7 Health Myths Your Doctor Wishes You Didn't Believe
Let's clear up some popular misconceptions—once and for all.
Drinking milk will make your runny nose worse.
"I have patients who swear that milk makes them produce more mucous," says Jennifer Collins, MD
, an assistant professor and a physician specializing in allergy, asthma and immunology at the New York Eye and Ear Infirmary. However, she hasn't been able to find any good research to support that—and neither have other doctors. In fact, when Australian researchers went so far as to collect and weigh the nasal secretions of 60 volunteers inoculated with the common-cold virus, they found no association between milk intake and mucous production
. Scientists think that drinking milk may remind some people of the consistency of mucous or may coat their throat in a way that makes them think they're feeling more phlegm. Collins notes that drinking milk fortified with vitamin D can help boost your energy, spur cell growth
and help keep your immune system working optimally. Those who are firmly anti-milk (for whatever reason) can get their vitamin D from fish like swordfish, salmon and tuna, or from fortified orange juice or cereal.
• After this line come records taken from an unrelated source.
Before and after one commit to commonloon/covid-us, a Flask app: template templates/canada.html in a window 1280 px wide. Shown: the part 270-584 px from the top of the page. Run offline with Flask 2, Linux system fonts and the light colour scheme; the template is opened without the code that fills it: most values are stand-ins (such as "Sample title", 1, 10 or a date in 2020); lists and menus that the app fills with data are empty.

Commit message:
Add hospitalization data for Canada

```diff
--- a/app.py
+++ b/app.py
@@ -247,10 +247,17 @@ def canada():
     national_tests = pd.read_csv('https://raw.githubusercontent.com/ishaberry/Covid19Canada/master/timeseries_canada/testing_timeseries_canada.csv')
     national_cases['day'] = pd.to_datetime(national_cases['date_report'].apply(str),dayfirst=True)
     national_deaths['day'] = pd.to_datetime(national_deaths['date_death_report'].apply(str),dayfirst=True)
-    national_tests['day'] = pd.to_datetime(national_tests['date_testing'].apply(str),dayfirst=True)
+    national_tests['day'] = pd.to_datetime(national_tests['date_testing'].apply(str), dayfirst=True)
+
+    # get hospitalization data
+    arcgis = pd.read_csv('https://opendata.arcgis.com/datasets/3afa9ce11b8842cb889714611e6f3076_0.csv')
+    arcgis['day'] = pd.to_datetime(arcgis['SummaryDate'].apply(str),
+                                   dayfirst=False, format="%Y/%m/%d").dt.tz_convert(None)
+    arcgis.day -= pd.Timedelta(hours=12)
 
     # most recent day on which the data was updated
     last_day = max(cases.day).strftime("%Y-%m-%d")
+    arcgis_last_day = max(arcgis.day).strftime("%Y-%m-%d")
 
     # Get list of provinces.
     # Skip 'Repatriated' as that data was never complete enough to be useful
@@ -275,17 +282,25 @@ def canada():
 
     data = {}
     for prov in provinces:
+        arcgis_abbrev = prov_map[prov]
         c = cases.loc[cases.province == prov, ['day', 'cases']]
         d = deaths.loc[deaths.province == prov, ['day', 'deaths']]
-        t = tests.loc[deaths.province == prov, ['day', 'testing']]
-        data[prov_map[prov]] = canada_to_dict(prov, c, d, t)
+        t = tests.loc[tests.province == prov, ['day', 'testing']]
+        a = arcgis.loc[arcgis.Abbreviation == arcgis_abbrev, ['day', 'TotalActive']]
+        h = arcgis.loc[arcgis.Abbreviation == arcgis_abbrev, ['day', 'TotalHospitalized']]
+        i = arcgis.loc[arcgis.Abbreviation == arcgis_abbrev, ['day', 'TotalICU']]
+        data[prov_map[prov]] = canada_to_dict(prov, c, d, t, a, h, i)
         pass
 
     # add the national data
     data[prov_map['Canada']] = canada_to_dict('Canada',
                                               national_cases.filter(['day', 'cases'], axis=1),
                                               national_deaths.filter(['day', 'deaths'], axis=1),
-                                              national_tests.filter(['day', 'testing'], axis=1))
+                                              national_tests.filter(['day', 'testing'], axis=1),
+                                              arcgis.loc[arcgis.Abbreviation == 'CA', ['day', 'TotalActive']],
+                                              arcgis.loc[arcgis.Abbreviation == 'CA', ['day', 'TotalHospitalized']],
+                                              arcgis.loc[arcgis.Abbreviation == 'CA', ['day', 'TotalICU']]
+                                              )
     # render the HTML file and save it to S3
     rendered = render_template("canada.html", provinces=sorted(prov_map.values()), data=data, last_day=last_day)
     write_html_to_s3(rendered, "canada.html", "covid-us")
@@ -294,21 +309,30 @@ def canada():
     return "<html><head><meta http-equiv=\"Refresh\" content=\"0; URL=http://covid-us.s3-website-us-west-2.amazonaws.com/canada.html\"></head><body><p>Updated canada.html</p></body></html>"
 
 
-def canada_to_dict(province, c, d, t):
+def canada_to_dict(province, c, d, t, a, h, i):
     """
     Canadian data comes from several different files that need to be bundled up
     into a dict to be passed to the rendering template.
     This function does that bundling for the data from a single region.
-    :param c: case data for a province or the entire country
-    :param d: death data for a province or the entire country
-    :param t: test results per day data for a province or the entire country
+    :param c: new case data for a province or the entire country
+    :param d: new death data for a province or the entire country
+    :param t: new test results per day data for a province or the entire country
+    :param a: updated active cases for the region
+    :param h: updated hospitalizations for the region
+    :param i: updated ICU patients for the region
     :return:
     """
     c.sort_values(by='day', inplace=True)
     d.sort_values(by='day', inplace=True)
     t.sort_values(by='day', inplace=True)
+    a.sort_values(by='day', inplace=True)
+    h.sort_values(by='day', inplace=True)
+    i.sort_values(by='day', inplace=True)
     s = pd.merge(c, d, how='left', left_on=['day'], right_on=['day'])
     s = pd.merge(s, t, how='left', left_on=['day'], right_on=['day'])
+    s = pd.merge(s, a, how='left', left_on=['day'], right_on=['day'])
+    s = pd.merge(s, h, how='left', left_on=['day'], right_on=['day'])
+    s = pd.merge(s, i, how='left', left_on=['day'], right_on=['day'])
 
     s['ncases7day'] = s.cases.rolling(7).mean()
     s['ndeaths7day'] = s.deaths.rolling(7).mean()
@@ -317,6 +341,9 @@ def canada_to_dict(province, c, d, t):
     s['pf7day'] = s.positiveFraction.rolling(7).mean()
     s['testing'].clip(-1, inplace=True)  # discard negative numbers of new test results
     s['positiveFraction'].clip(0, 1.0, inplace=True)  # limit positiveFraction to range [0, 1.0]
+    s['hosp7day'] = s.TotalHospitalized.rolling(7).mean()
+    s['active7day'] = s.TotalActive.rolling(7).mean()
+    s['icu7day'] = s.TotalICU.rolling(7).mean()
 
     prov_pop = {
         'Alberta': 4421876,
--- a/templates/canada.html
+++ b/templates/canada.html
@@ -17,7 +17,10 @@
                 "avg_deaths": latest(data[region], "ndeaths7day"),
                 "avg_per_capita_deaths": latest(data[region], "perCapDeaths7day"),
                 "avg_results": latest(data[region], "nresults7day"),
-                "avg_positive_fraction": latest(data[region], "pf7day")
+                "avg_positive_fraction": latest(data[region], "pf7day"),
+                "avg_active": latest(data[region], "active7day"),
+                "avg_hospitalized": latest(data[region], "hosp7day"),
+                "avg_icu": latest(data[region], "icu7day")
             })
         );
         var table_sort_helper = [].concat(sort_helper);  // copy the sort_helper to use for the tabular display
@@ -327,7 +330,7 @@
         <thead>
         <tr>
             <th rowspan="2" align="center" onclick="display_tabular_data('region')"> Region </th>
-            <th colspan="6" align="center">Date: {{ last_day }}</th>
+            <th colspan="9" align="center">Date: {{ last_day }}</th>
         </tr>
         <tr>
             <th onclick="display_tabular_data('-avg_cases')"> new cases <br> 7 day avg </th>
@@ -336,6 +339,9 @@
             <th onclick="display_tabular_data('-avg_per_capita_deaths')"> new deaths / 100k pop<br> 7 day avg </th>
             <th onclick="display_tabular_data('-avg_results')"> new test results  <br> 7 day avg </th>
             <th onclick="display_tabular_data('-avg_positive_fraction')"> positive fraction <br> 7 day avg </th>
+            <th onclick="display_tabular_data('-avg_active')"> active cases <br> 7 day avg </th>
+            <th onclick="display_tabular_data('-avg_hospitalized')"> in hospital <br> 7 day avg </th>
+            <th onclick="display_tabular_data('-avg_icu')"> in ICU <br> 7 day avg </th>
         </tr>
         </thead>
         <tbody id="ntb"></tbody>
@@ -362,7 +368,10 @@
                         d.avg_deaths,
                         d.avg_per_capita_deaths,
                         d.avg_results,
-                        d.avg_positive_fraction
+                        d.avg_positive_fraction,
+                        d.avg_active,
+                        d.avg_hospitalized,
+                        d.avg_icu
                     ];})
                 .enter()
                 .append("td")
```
As a reminder, always consult your doctor for medical advice and treatment before starting any program.